50-megawatt photovoltaic park in Timna.
(photo credit: PR)
Aiming to power the Eilat-Eilot region entirely through solar energy by the end of 2016, renewable energy developers in the region will soon be issuing a tender for a 50-megawatt solar field in the Timna Valley.
Slated to be called Timna Solar Park, the photovoltaic cells – enhanced with solar tracking devices – will be set up on a 100-hectare plot of land adjacent to the former Timna Mines. By the time construction on the field is completed in 2016, solar facilities in the region are set to collectively power the entire 150-megawatt peak electricity demands of Eilat and the Arava, Dorit Davidovich-Banet, CEO of Eilat-Eilot Renewable Energy Initiative, told The Jerusalem Post on Sunday.
“The new Timna Solar Park offers bidders and their investors an attractive opportunity to build a profitable solar energy field supported excellent infrastructure and a dynamic renewable energy ecosystem,” she said.
The project will be administered by the Eilat-Eilot Renewable Energy Initiative, a body responsible for leveraging the southern Arava and Eilat regions by establishing research facilities, producing clean energy, creating jobs in the sector and developing training programs.
“The Timna Solar Park will substantially increase Israel’s renewable energy production and will play an important role in diversifying the country’s energy mix,” said Eitan Parnass, director-general of the Green Energy Association of Israel. “This project also holds the potential to serve as the basis for international cooperation throughout the region with connectivity and supply of solar energy to the national grids of neighboring countries.”
Allocation of the land for the Timna Solar Park has already been approved by the Israel Lands Authority, and the tender for the project is scheduled to be published on October 19, available to bidders worldwide. As part of the bidding process, all qualified bidders will receive detailed maps of the region and a completed environmental impact assessment, and will then be required to submit proposals to the National Council Planning and Building.
"It's going to be a first in hopefully a series of 170 megawatts in that zone, by 2020," said Davidovich-Banet, who also serves as the chairwoman for the upcoming Eilat-Eilot Green Energy Conference in December.
The 50 megawatts planned for this first stage, however, will still be enough to ensure that the entire Eilat-Eilot area is powered by solar energy, Davidovich-Banet stressed. Today, the region already has about 65 megawatts installed, which will then be followed by a 40-megawatt field being built by Arava Power Company at Kibbutz Ketura as well as the soon-to-be tendered Timna Solar Park, she said.
At peak hours, the Eilat and Arava region collectively consumes about 150 megawatts, according to Davidovich-Banet.
"We want to produce even more and shift it to nighttime storage," she said.
While all electricity generated by solar means in the region does technically feed to the national grid, the Israel Electric Corporation ensures that this electricity serves that region directly, rather than transmitting more electricity from Ashkelon, Davidovich-Banet explained.
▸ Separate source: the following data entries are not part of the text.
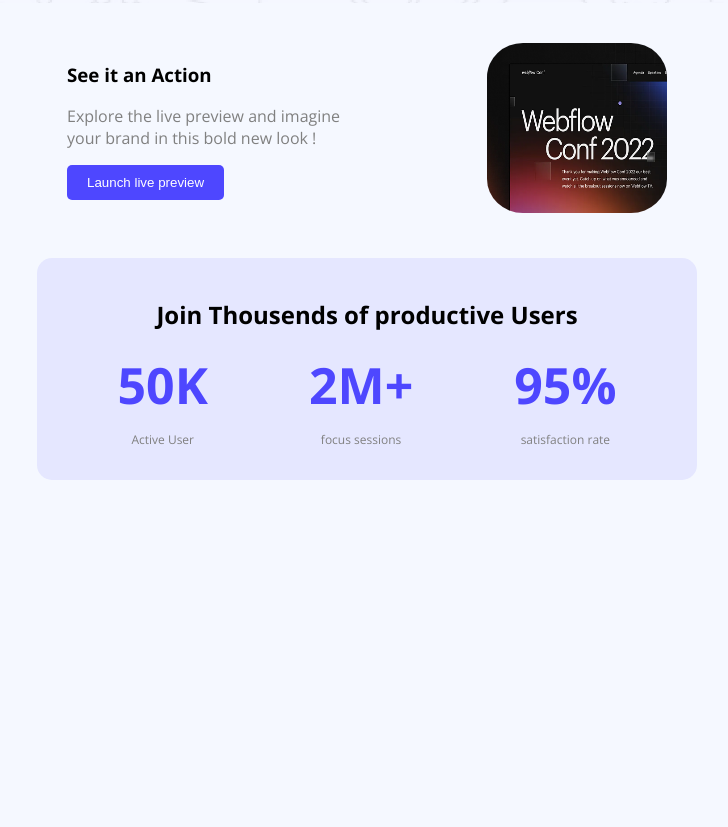
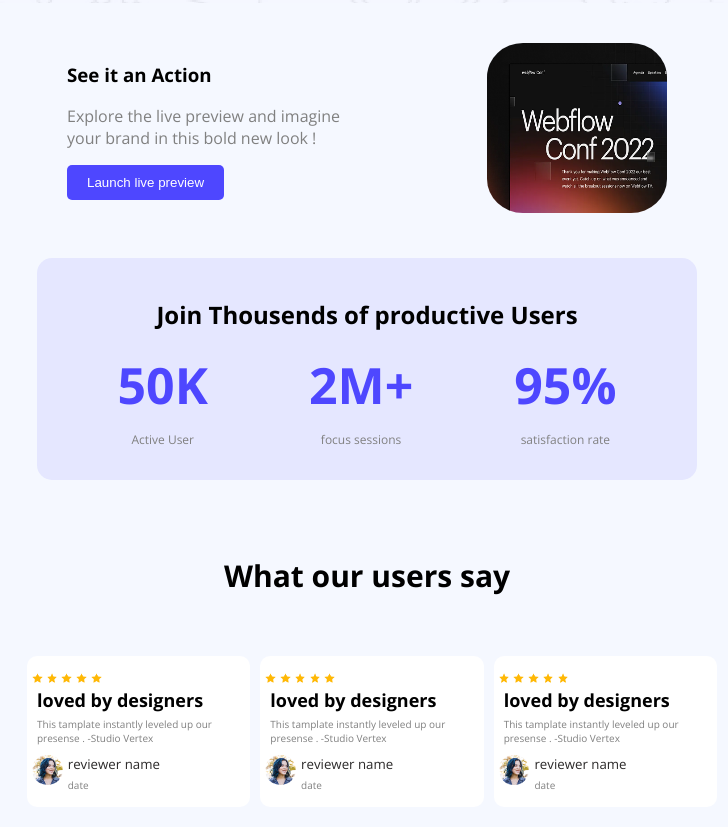
Before and after one commit to Misbah2025/my-first-assignment, a plain HTML site: page index.html in a window 1280 px wide. Shown: the part 437-1264 px from the top of the page, without its empty margins (273-1001 px from the left). Before the commit the page ends 917 px from the top, so only its background shows below. Drawn offline with nearby package versions, Linux system fonts and the light colour scheme.

Commit message:
card section

```diff
--- a/index.html
+++ b/index.html
@@ -76,5 +76,75 @@
         </div>
     </section>
     </div>
-</body>
-</html>
+<!----card section------>
+    <div class="cd-main">
+
+    <section class="card-main">
+        <h1>
+            What our users say
+        </h1>
+        <div class="card-inner">
+        <div class="card">
+            <div class="star">
+                <img src="Assets/icon-star.png" alt="star" class="star1">
+                <img src="Assets/icon-star.png" alt="" class="star1">
+                <img src="Assets/icon-star.png" alt="" class="star1">
+                <img src="Assets/icon-star.png" alt="" class="star1">
+                <img src="Assets/icon-star.png" alt="" class="star1">
+            </div>
+            <h4>loved by designers</h4>
+            <p>This tamplate instantly leveled up our presense . -Studio Vertex</p>
+            <div class="card-img-set">
+            <div class="card-img">
+                <img src="Assets/avatar.png" alt="" class="card-img1">
+            </div>
+            <div class="com-dit">
+                <h5>reviewer name</h5>
+                <p>date</p>
+            </div>
+            </div>
+        </div>
+           <div class="card">
+            <div class="star">
+                <img src="Assets/icon-star.png" alt="star" class="star1">
+                <img src="Assets/icon-star.png" alt="" class="star1">
+                <img src="Assets/icon-star.png" alt="" class="star1">
+                <img src="Assets/icon-star.png" alt="" class="star1">
+                <img src="Assets/icon-star.png" alt="" class="star1">
+            </div>
+            <h4>loved by designers</h4>
+            <p>This tamplate instantly leveled up our presense . -Studio Vertex</p>
+            <div class="card-img-set">
+            <div class="card-img">
+                <img src="Assets/avatar.png" alt="" class="card-img1">
+            </div>
+            <div class="com-dit">
+                <h5>reviewer name</h5>
+                <p>date</p>
+            </div>
+            </div>
+        </div>
+           <div class="card">
+            <div class="star">
+                <img src="Assets/icon-star.png" alt="star" class="star1">
+                <img src="Assets/icon-star.png" alt="" class="star1">
+                <img src="Assets/icon-star.png" alt="" class="star1">
+                <img src="Assets/icon-star.png" alt="" class="star1">
+                <img src="Assets/icon-star.png" alt="" class="star1">
+            </div>
+            <h4>loved by designers</h4>
+            <p>This tamplate instantly leveled up our presense . -Studio Vertex</p>
+           <div class="card-img-set">
+            <div class="card-img">
+                <img src="Assets/avatar.png" alt="" class="card-img1">
+            </div>
+            <div class="com-dit">
+                <h5>reviewer name</h5>
+                <p>date</p>
+            </div>
+            </div>
+        </div>
+        </div>
+
+    </section>
+    </div>
```
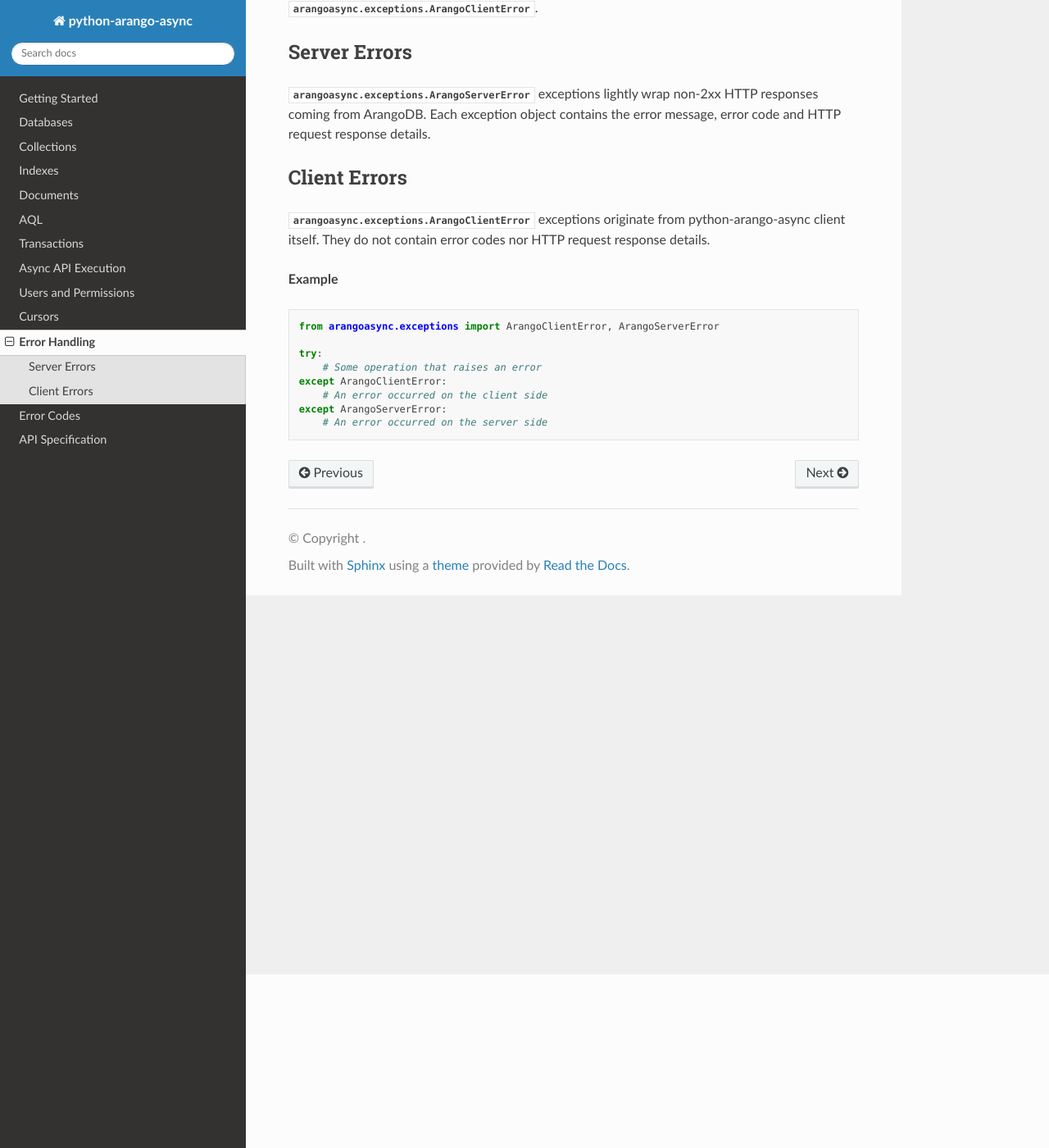
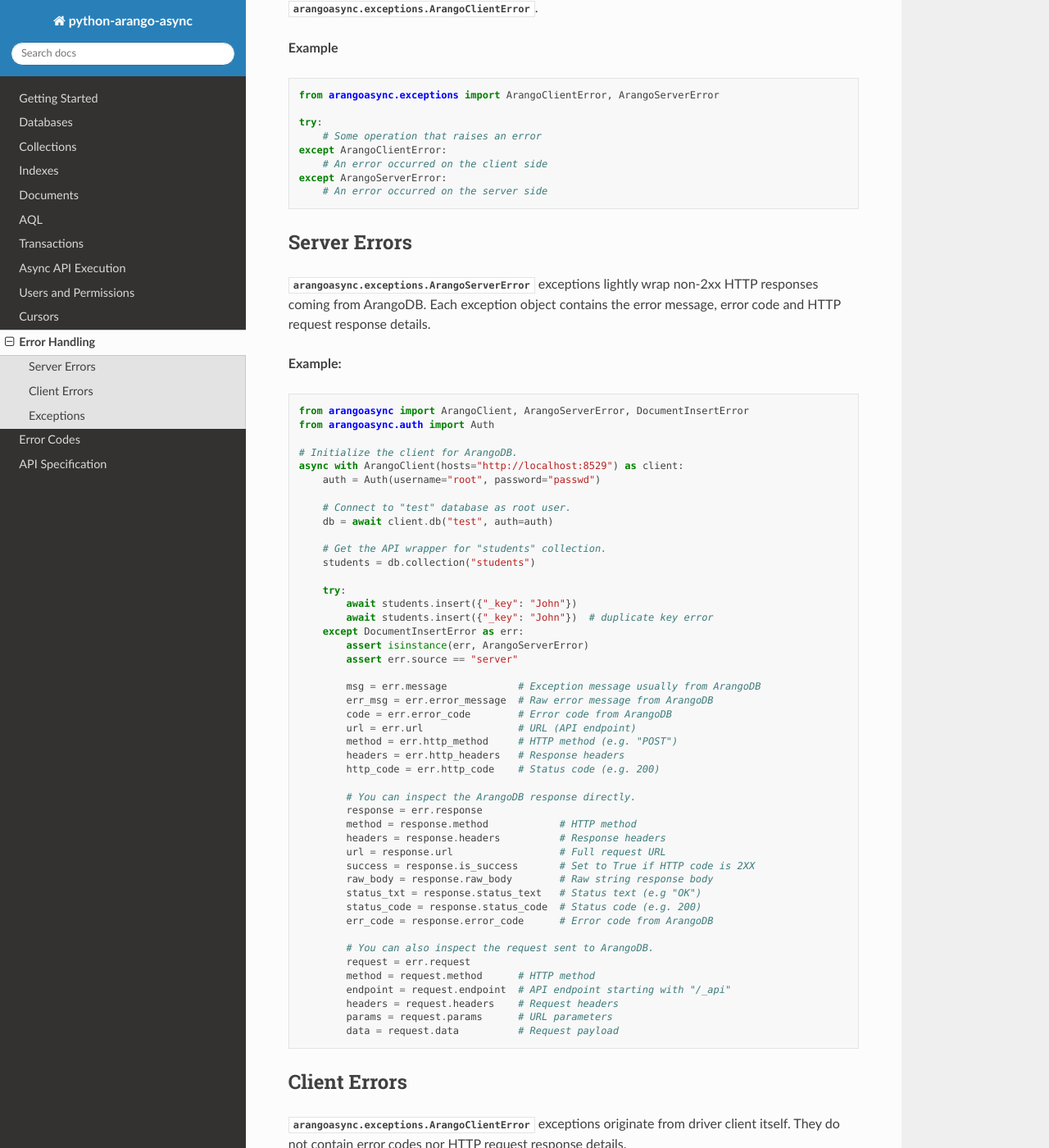
Before and after one commit to arangodb/python-arango-async, a Sphinx documentation site: the page built from docs/errors.rst, in a window 1280 px wide and 1400 px high, scrolled down 212 px. Shown: the whole window at 82% size. Built offline with Sphinx 7.4.7 and the Read the Docs theme 3.1.0, drawn with Linux system fonts in a browser that asks for light colours; some of the changed text lies outside the part shown.

Commit message:
Completed errors documentation

```diff
--- a/docs/errno.rst
+++ b/docs/errno.rst
@@ -5,7 +5,7 @@
 
 **Example**
 
-.. testcode::
+.. code-block:: python
 
     from arangoasync import errno
 
@@ -14,6 +14,9 @@
     assert errno.DOCUMENT_REV_BAD == 1239
     assert errno.DOCUMENT_NOT_FOUND == 1202
 
+You can see the full list of error codes in the `errno.py`_ file.
+
 For more information, refer to the `ArangoDB Manual`_.
 
 .. _ArangoDB Manual: https://www.arangodb.com/docs/stable/appendix-error-codes.html
+.. _errno.py: https://github.com/arangodb/python-arango-async/blob/main/arangoasync/errno.py
--- a/docs/errors.rst
+++ b/docs/errors.rst
@@ -4,20 +4,6 @@
 All python-arango exceptions inherit :class:`arangoasync.exceptions.ArangoError`,
 which splits into subclasses :class:`arangoasync.exceptions.ArangoServerError` and
 :class:`arangoasync.exceptions.ArangoClientError`.
-
-Server Errors
-=============
-
-:class:`arangoasync.exceptions.ArangoServerError` exceptions lightly wrap non-2xx
-HTTP responses coming from ArangoDB. Each exception object contains the error
-message, error code and HTTP request response details.
-
-Client Errors
-=============
-
-:class:`arangoasync.exceptions.ArangoClientError` exceptions originate from
-python-arango-async client itself. They do not contain error codes nor HTTP request
-response details.
 
 **Example**
 
@@ -31,3 +17,103 @@
         # An error occurred on the client side
     except ArangoServerError:
         # An error occurred on the server side
+
+
+Server Errors
+=============
+
+:class:`arangoasync.exceptions.ArangoServerError` exceptions lightly wrap non-2xx
+HTTP responses coming from ArangoDB. Each exception object contains the error
+message, error code and HTTP request response details.
+
+**Example:**
+
+.. code-block:: python
+
+    from arangoasync import ArangoClient, ArangoServerError, DocumentInsertError
+    from arangoasync.auth import Auth
+
+    # Initialize the client for ArangoDB.
+    async with ArangoClient(hosts="http://localhost:8529") as client:
+        auth = Auth(username="root", password="passwd")
+
+        # Connect to "test" database as root user.
+        db = await client.db("test", auth=auth)
+
+        # Get the API wrapper for "students" collection.
+        students = db.collection("students")
+
+        try:
+            await students.insert({"_key": "John"})
+            await students.insert({"_key": "John"})  # duplicate key error
+        except DocumentInsertError as err:
+            assert isinstance(err, ArangoServerError)
+            assert err.source == "server"
+
+            msg = err.message            # Exception message usually from ArangoDB
+            err_msg = err.error_message  # Raw error message from ArangoDB
+            code = err.error_code        # Error code from ArangoDB
+            url = err.url                # URL (API endpoint)
+            method = err.http_method     # HTTP method (e.g. "POST")
+            headers = err.http_headers   # Response headers
+            http_code = err.http_code    # Status code (e.g. 200)
+
+            # You can inspect the ArangoDB response directly.
+            response = err.response
+            method = response.method            # HTTP method
+            headers = response.headers          # Response headers
+            url = response.url                  # Full request URL
+            success = response.is_success       # Set to True if HTTP code is 2XX
+            raw_body = response.raw_body        # Raw string response body
+            status_txt = response.status_text   # Status text (e.g "OK")
+            status_code = response.status_code  # Status code (e.g. 200)
+            err_code = response.error_code      # Error code from ArangoDB
+
+            # You can also inspect the request sent to ArangoDB.
+            request = err.request
+            method = request.method      # HTTP method
+            endpoint = request.endpoint  # API endpoint starting with "/_api"
+            headers = request.headers    # Request headers
+            params = request.params      # URL parameters
+            data = request.data          # Request payload
+
+Client Errors
+=============
+
+:class:`arangoasync.exceptions.ArangoClientError` exceptions originate from
+driver client itself. They do not contain error codes nor HTTP request
+response details.
+
+**Example:**
+
+.. code-block:: python
+
+    from arangoasync import ArangoClient, ArangoClientError, DocumentParseError
+    from arangoasync.auth import Auth
+
+    # Initialize the client for ArangoDB.
+    async with ArangoClient(hosts="http://localhost:8529") as client:
+        auth = Auth(username="root", password="passwd")
+
+        # Connect to "test" database as root user.
+        db = await client.db("test", auth=auth)
+
+        # Get the API wrapper for "students" collection.
+        students = db.collection("students")
+
+        try:
+            await students.get({"_id": "invalid_id"})  # malformed document
+        except DocumentParseError as err:
+            assert isinstance(err, ArangoClientError)
+            assert err.source == "client"
+
+            # Only the error message is set.
+            print(err.message)
+
+Exceptions
+==========
+
+Below are all exceptions.
+
+.. automodule:: arangoasync.exceptions
+    :members:
--- a/docs/specs.rst
+++ b/docs/specs.rst
@@ -34,9 +34,6 @@
 .. automodule:: arangoasync.connection
     :members:
 
-.. automodule:: arangoasync.exceptions
-    :members:
-
 .. automodule:: arangoasync.http
     :members:
 
```
Also changed, not shown: 1 other file.
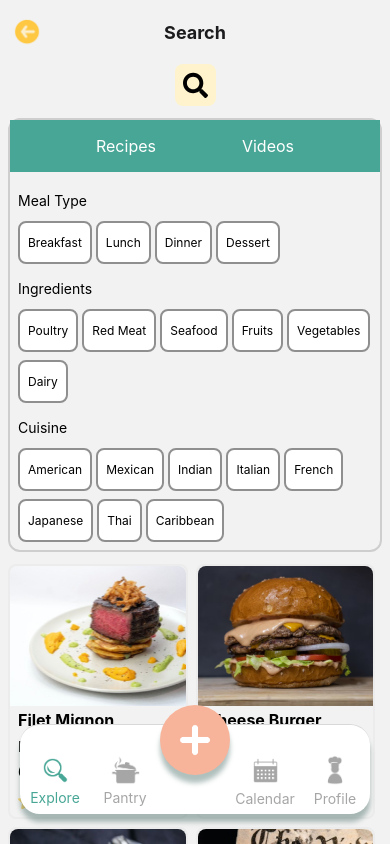
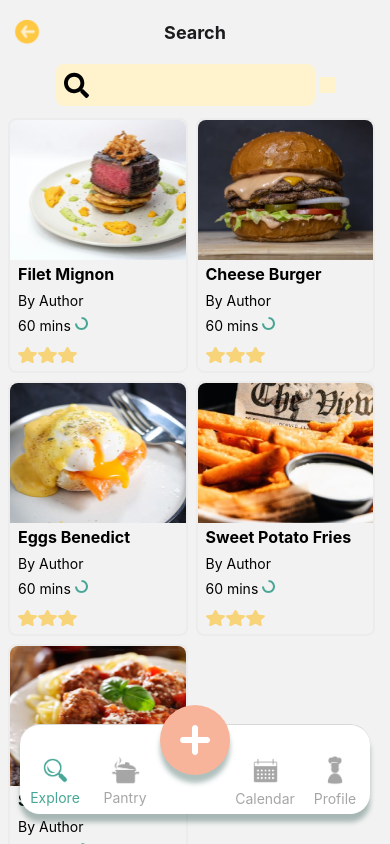
Before and after one commit to chefit-ucf/Chef_It, a React Native app in the folder chefit_frontend/: screen /Search in a window 390 px wide. Built offline with nearby package versions, Linux system fonts and the light colour scheme.

Commit message:
filter progress

```diff
--- a/chefit_frontend/subScreens/Search.js
+++ b/chefit_frontend/subScreens/Search.js
@@ -1,6 +1,6 @@
 import React, { useState, useRef, useEffect } from 'react';
 import { TabView, SceneMap } from 'react-native-tab-view';
-import { StyleSheet, Text, SafeAreaView, ScrollView, View, Dimensions, StatusBar } from 'react-native';
+import { StyleSheet, Text, TextInput, SafeAreaView, ScrollView, View, Dimensions, StatusBar, Pressable } from 'react-native';
 import Svg, { Path } from "react-native-svg"
 
 import Filter from '../components/Filter';
@@ -11,8 +11,11 @@ export default function Search({navigation}) {
 
   const [items, setItems] = useState(searchItems)
   const [selected, setSelected] = useState([])
+  const [filter, setFilter] = useState(false)
+  const [filteredItems, setFilteredItems] = useState(searchItems)
 
-  const [filteredItems, setFilteredItems] = useState(searchItems)
+  const [text, onChangeText] = useState('');
+
   useEffect(()=>{
 
     // create a filtered array (items) that displays items based on what type (property) is within the selected array
@@ -20,14 +23,29 @@ export default function Search({navigation}) {
       setFilteredItems(searchItems)
     }else{
       setFilteredItems(searchItems.filter(item =>
-        selected.includes(item.type) ||
-        selected.includes(item.ingredient) ||
-        selected.includes(item.cuisine)
+        selected.includes(item.type)
+        // ||
+        // selected.includes(item.ingredient) ||
+        // selected.includes(item.cuisine)
       ))
     }
 
+
   },[selected])
 
+
+  useEffect(()=>{
+    if(text.length == 0)
+      setFilteredItems(filteredItems)
+    else{
+      setFilteredItems(filteredItems.filter(item => item.title.includes(text)))
+    }
+
+  },[text, selected])
+
+  function handlePress(){
+    setFilter(!filter)
+  }
 
   const styles = StyleSheet.create({
     safe:{
@@ -64,16 +82,29 @@ export default function Search({navigation}) {
               <Path d="M24.6558 22.5661L19.7881 17.6509C19.5684 17.4291 19.2706 17.3058 18.9581 17.3058H18.1623C19.5098 15.5655 20.3105 13.3767 20.3105 10.9955C20.3105 5.33099 15.7651 0.741211 10.1553 0.741211C4.54545 0.741211 0 5.33099 0 10.9955C0 16.66 4.54545 21.2498 10.1553 21.2498C12.5134 21.2498 14.6812 20.4413 16.4046 19.0806V19.8842C16.4046 20.1997 16.5267 20.5004 16.7464 20.7223L21.6141 25.6374C22.073 26.1008 22.8152 26.1008 23.2692 25.6374L24.6509 24.2422C25.1099 23.7788 25.1099 23.0295 24.6558 22.5661ZM10.1553 17.3058C6.70345 17.3058 3.90587 14.4859 3.90587 10.9955C3.90587 7.51002 6.69856 4.68517 10.1553 4.68517C13.6071 4.68517 16.4046 7.50509 16.4046 10.9955C16.4046 14.481 13.612 17.3058 10.1553 17.3058Z" fill="black"/>
             </Svg>
             {/* will be changed later */}
-              <Text style={{ flex: 1 }} />
+              <TextInput style={{ flex: 1 }}
+                onChangeText={onChangeText}
+                value={text}
+              />
             </View>
+            <Pressable
+              style={{ flexDirection: 'row', justifyContent: 'space-between', marginHorizontal: 2, backgroundColor: '#FEF3CD', paddingHorizontal: 8,paddingVertical: 8 }}
+              onPress={() => handlePress()}
+            >
+
+            </Pressable>
           </View>
         </View>
+        <View
+          style={(filter) ? {display: 'flex'} : {display: 'none'}}>
         <Filter
           items={items}
           setItems={setItems}
           selected={selected}
           setSelected={setSelected}
         />
+        </View>
+
         <ScrollView style={{width: "100%", paddingHorizontal: 8, }}>
           <View style={styles.flex}>
             {filteredItems.map((source)=>(
```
Only when the area needs additional power does the IEC divert electricity from Ashkelon there, she said.
As far as nighttime storage is concerned, Davidovich-Banet said that technologies are constantly being developed, and she expects to have an "advanced beta site" of 10 megawatts worth of storage in Timna by 2015. Already, a 1.5-megawatt beta storage facility is being tested at the Rotem site in Dimona, she added.
"We are hoping that the region will reach 100 percent energy independence daytime and nighttime, and at the same have time power stations and many mechanisms for storage," Davidovich-Banet said. "This is our mission."